Every line of the material needs an exact copy, apart from the images.

*** Block opens ***

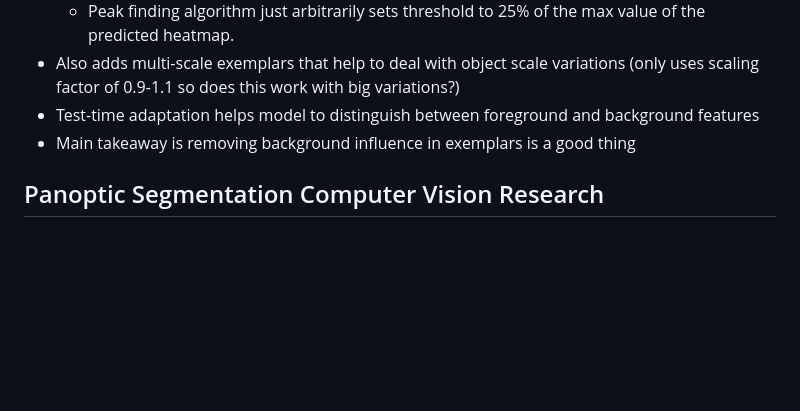
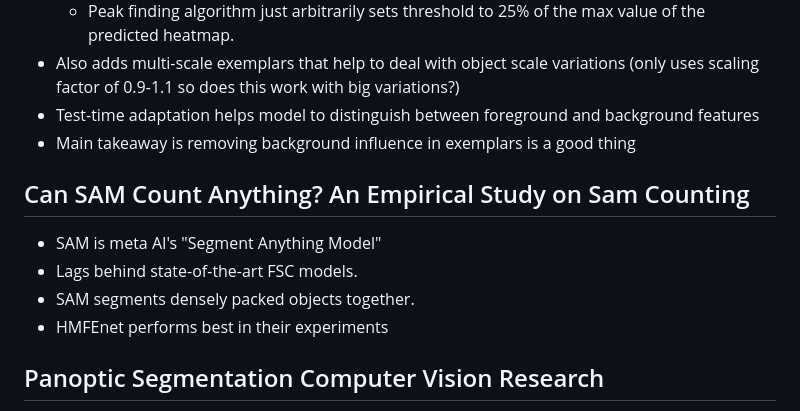
Before and after one commit to FergusSteel/CountingWithConvNets, a Markdown page: papers.md, the part around the change. GitHub-like rendering; blank space fills up the shorter version.

Commit message:
Additional FSC Research

```diff
--- a/papers.md
+++ b/papers.md
@@ -168,6 +168,12 @@ counting. "Specifically, given an arbitrary patch and a pre-trained exemplar-bas
 * Test-time adaptation helps model to distinguish between foreground and background features
 * Main takeaway is removing background influence in exemplars is a good thing
 
+## Can SAM Count Anything? An Empirical Study on Sam Counting
+
+* SAM is meta AI's "Segment Anything Model"
+* Lags behind state-of-the-art FSC models.
+* SAM segments densely packed objects together.
+* HMFEnet performs best in their experiments
 
 ## Panoptic Segmentation Computer Vision Research
 
```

*** Block closes ***

* **Result of this task**:
Before and after one commit to FergusSteel/CountingWithConvNets, a Markdown page: papers.md, the part around the change. GitHub-like rendering; blank space fills up the shorter version.

Commit message:
Additional FSC Research

```diff
--- a/papers.md
+++ b/papers.md
@@ -168,6 +168,12 @@ counting. "Specifically, given an arbitrary patch and a pre-trained exemplar-bas
 * Test-time adaptation helps model to distinguish between foreground and background features
 * Main takeaway is removing background influence in exemplars is a good thing
 
+## Can SAM Count Anything? An Empirical Study on Sam Counting
+
+* SAM is meta AI's "Segment Anything Model"
+* Lags behind state-of-the-art FSC models.
+* SAM segments densely packed objects together.
+* HMFEnet performs best in their experiments
 
 ## Panoptic Segmentation Computer Vision Research
 
```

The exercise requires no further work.